● TASK DETAILS
Print this span of the material below exactly: the line with "boxPrincipal.getChildren().add(labelNumero);", the line with "boxPrincipal.getChildren().add(boxBotoes);", and every line between them, but nothing else.

● DATASET RECORDS
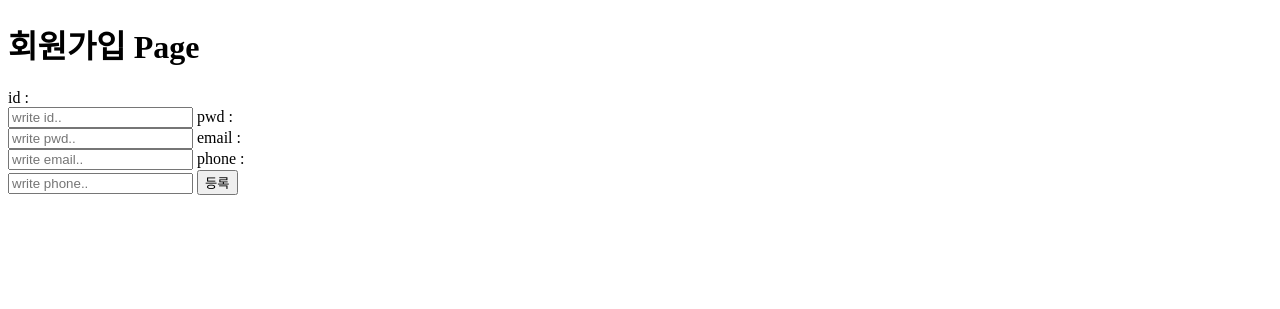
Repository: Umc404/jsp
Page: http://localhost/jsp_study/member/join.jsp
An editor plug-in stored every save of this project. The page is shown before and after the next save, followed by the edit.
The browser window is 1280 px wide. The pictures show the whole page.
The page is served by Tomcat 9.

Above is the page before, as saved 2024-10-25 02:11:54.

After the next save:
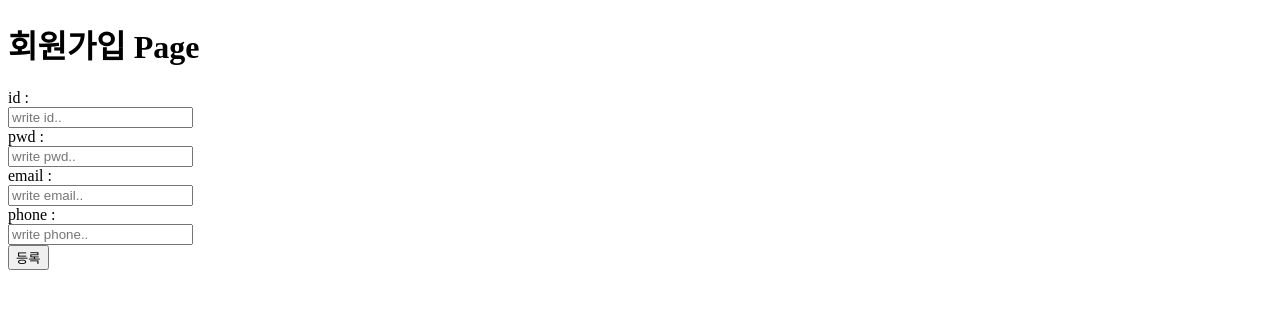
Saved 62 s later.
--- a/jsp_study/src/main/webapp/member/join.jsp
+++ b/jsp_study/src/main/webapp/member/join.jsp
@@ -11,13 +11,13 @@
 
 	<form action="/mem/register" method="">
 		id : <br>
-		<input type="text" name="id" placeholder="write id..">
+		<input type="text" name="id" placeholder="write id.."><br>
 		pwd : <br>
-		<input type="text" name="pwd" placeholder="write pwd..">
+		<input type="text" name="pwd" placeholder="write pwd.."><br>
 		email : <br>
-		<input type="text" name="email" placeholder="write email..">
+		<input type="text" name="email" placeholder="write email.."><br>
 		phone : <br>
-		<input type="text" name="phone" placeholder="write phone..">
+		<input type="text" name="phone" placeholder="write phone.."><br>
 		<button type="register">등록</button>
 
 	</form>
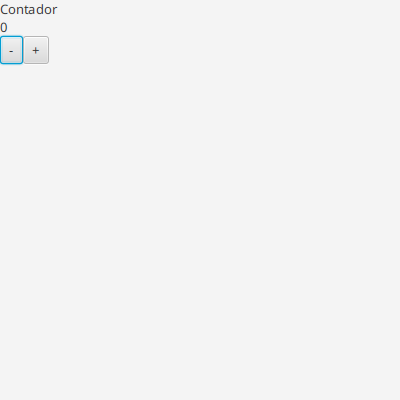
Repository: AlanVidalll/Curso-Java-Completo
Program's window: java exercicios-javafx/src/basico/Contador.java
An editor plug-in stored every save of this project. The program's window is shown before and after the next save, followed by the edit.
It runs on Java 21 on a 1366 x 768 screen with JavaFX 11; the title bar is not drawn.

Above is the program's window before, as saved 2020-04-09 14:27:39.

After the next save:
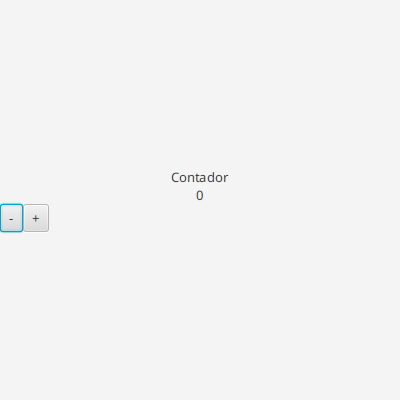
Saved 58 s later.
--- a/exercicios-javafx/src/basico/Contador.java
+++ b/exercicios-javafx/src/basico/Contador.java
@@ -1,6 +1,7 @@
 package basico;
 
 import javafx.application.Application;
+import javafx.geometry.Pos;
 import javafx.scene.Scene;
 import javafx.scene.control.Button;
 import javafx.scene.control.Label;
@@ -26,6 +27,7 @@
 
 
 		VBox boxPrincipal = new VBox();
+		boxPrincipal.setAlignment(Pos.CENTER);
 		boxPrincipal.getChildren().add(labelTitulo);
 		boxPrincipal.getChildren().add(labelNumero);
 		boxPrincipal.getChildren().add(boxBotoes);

--

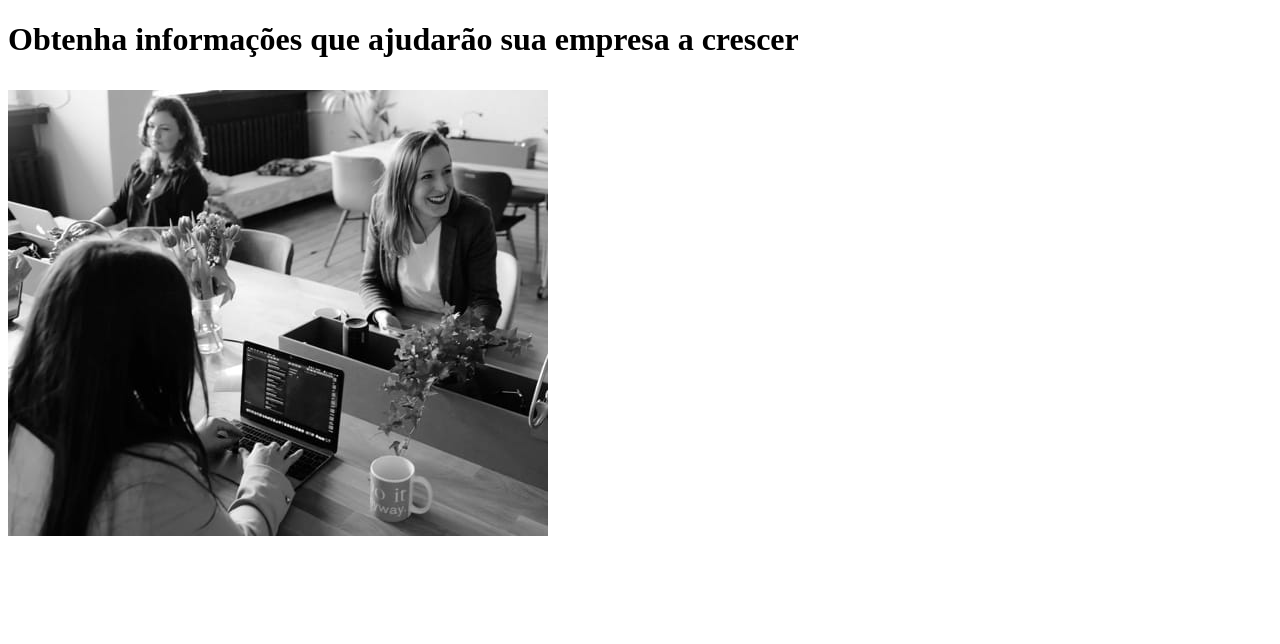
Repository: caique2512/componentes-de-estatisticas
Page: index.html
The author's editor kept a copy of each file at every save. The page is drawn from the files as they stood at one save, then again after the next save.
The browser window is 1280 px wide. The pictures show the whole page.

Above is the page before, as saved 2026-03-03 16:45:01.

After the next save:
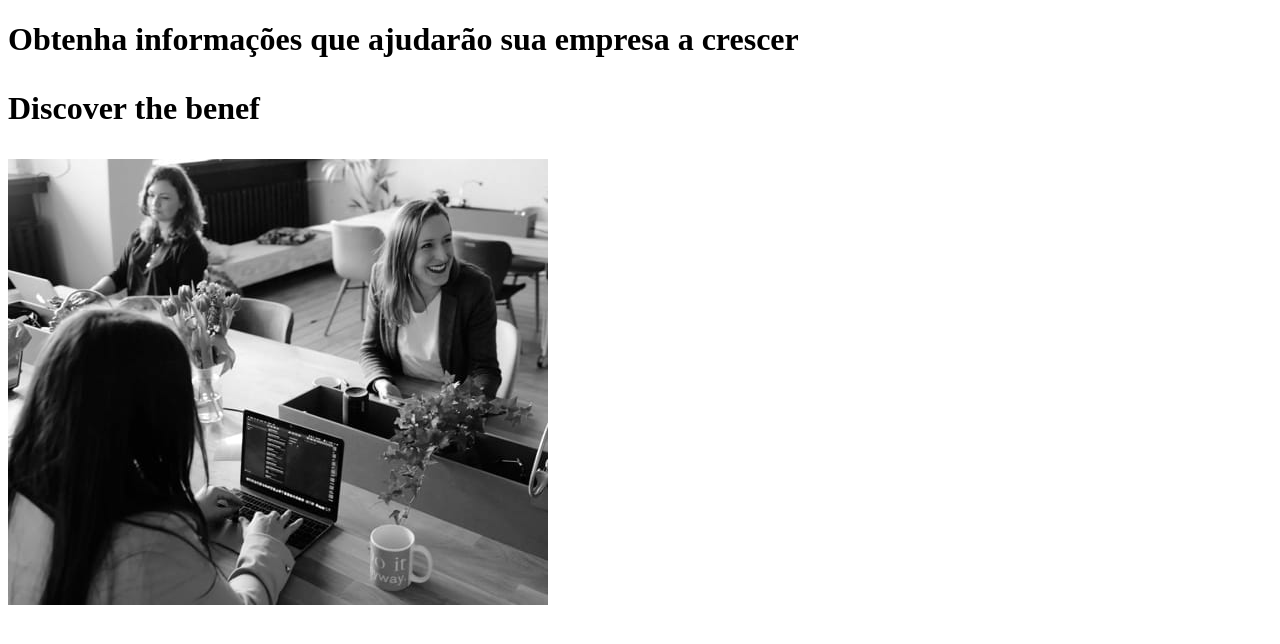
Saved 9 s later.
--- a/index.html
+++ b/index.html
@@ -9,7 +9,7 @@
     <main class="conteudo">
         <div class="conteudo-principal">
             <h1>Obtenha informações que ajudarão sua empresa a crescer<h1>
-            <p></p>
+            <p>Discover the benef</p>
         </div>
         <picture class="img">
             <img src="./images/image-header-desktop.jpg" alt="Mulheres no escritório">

--

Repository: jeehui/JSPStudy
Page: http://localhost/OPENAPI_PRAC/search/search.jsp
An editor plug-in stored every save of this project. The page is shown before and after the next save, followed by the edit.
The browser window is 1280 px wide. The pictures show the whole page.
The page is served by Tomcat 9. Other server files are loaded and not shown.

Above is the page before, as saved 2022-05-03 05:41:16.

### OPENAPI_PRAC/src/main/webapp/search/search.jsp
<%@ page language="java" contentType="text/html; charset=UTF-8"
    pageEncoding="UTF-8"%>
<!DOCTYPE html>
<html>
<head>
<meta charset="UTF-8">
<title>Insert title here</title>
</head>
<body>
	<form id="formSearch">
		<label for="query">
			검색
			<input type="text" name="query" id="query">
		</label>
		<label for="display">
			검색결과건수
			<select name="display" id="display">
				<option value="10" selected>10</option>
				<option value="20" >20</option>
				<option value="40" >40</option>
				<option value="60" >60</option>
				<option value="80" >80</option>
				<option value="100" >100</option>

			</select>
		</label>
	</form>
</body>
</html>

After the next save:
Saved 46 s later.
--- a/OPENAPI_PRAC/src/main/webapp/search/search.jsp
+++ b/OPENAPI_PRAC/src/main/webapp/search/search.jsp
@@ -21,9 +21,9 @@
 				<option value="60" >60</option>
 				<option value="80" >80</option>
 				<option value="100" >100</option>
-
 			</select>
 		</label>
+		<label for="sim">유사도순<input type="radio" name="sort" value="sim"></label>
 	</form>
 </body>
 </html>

● RESULT
 		boxPrincipal.getChildren().add(labelNumero);
 		boxPrincipal.getChildren().add(boxBotoes);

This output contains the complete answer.